▶ _Provided data_:

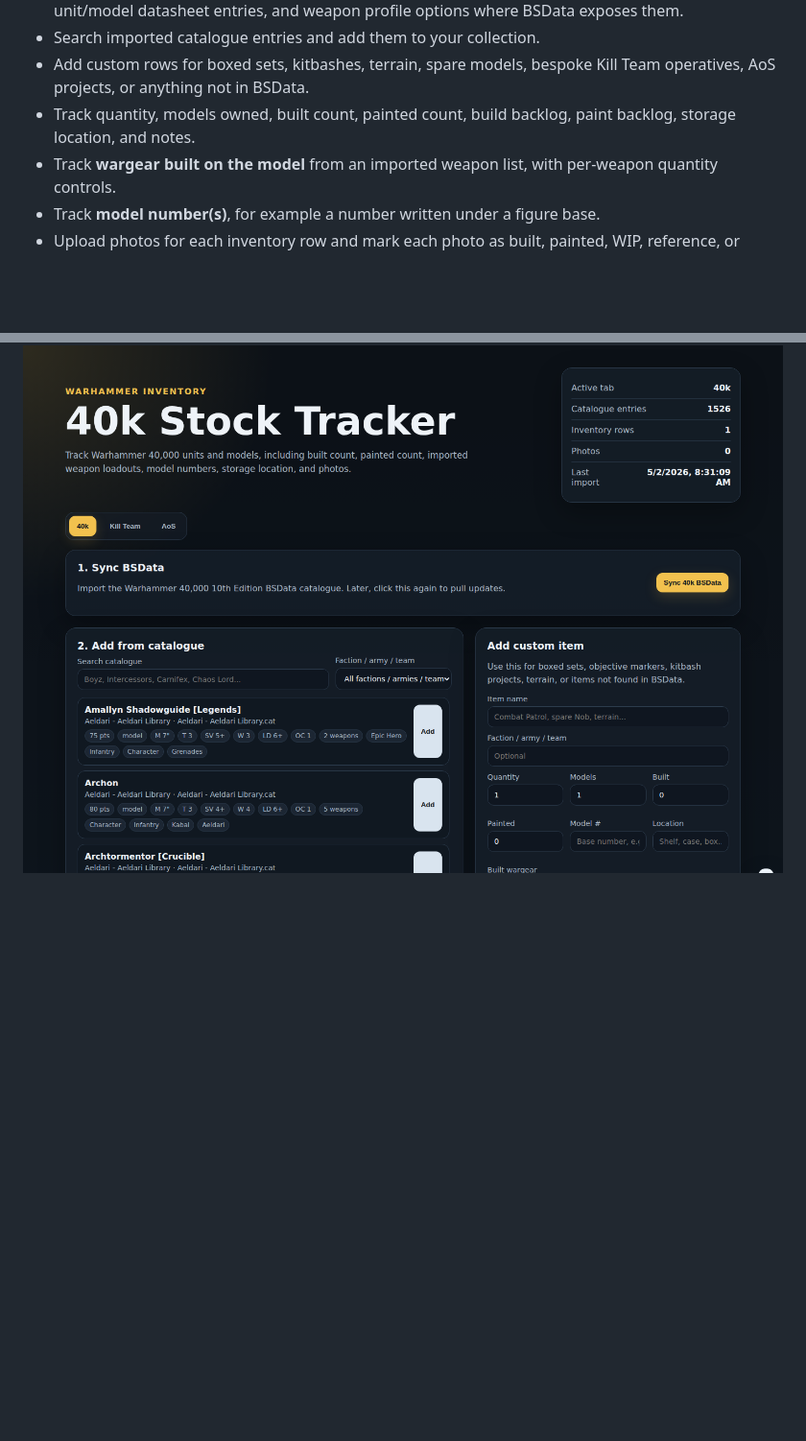
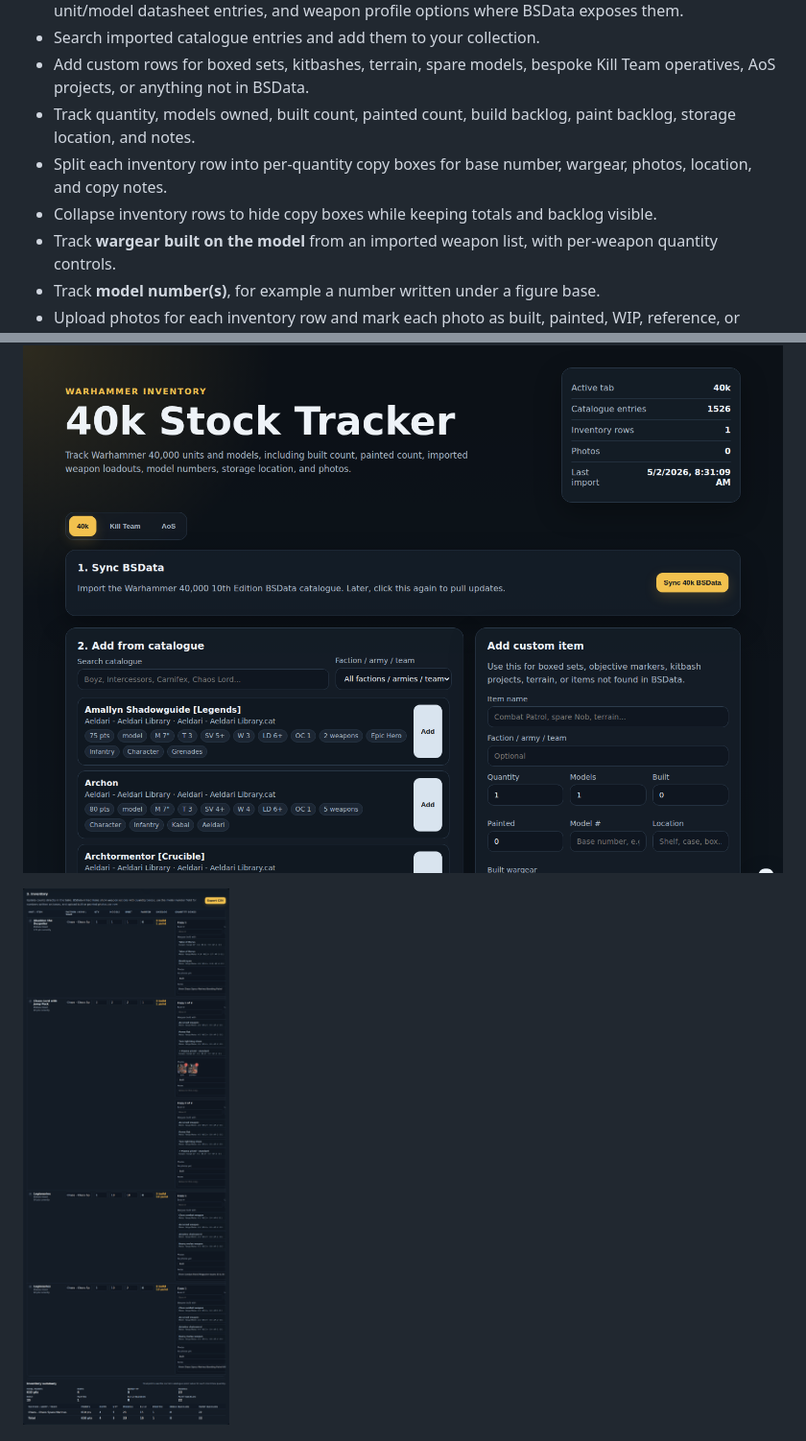
Before and after one commit to ad5665/Warhammer-Inventory-Tracker, a Markdown page: README.md, 2 parts joined by grey strips. Shown at 96% size. Drawn GitHub-style; pictures changed too: docs/screenshots/inventory-section.png (added); blank space fills up the shorter version.

Commit message:
Add per-copy inventory details

```diff
--- a/README.md
+++ b/README.md
@@ -19,6 +19,8 @@ When run directly, the app stores your inventory locally in `data/stock_tracker.
 - Search imported catalogue entries and add them to your collection.
 - Add custom rows for boxed sets, kitbashes, terrain, spare models, bespoke Kill Team operatives, AoS projects, or anything not in BSData.
 - Track quantity, models owned, built count, painted count, build backlog, paint backlog, storage location, and notes.
+- Split each inventory row into per-quantity copy boxes for base number, wargear, photos, location, and copy notes.
+- Collapse inventory rows to hide copy boxes while keeping totals and backlog visible.
 - Track **wargear built on the model** from an imported weapon list, with per-weapon quantity controls.
 - Track **model number(s)**, for example a number written under a figure base.
 - Upload photos for each inventory row and mark each photo as built, painted, WIP, reference, or other.
@@ -28,6 +30,8 @@ When run directly, the app stores your inventory locally in `data/stock_tracker.
 ## Screenshots
 
 ![Tracker overview](docs/screenshots/tracker-overview.png)
+
+![Inventory section with summary](docs/screenshots/inventory-section.png)
 
 ![Age of Sigmar catalogue tab](docs/screenshots/aos-catalogue.png)
 
```
Also changed, not shown: other parts of README.md (+4 -1 lines), 5 other files.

▶ _Instructions for the task_: Using the material above, return each line in which the word "copy" occurs.

▶ _Solution_:
Add per-copy inventory details
+- Split each inventory row into per-quantity copy boxes for base number, wargear, photos, location, and copy notes.
+- Collapse inventory rows to hide copy boxes while keeping totals and backlog visible.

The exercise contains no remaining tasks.